::: Available records :::
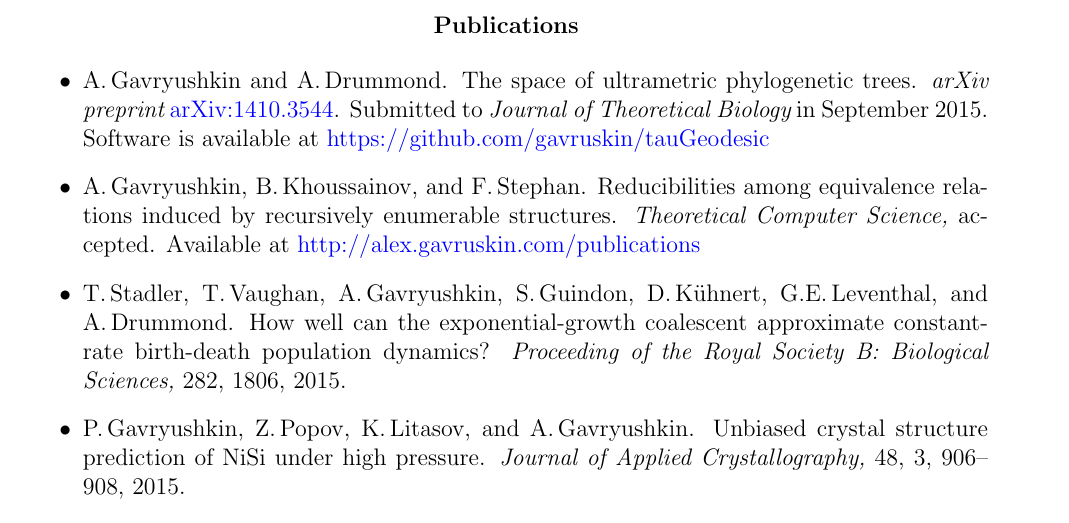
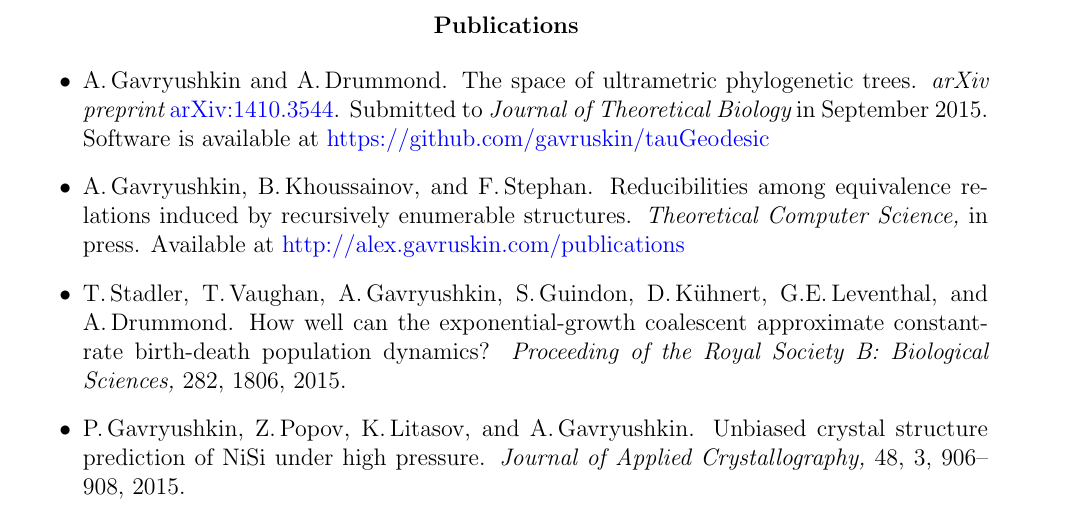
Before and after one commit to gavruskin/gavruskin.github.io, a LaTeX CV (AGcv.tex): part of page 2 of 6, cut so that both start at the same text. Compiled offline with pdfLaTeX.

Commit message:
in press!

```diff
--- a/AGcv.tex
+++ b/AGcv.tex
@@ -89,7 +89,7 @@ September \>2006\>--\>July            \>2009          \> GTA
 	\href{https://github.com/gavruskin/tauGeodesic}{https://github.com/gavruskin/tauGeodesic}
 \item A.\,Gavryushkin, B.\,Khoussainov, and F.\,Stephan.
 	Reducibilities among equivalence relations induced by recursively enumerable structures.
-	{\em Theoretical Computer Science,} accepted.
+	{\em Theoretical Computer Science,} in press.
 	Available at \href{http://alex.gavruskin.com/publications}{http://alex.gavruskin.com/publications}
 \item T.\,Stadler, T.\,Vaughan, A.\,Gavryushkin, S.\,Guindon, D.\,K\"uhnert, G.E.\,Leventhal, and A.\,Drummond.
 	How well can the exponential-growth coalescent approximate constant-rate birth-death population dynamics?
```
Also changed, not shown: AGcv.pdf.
:::
### What you have to do
A single number is the answer: how many lines of the entries above contain "item"?

### Worked solution
2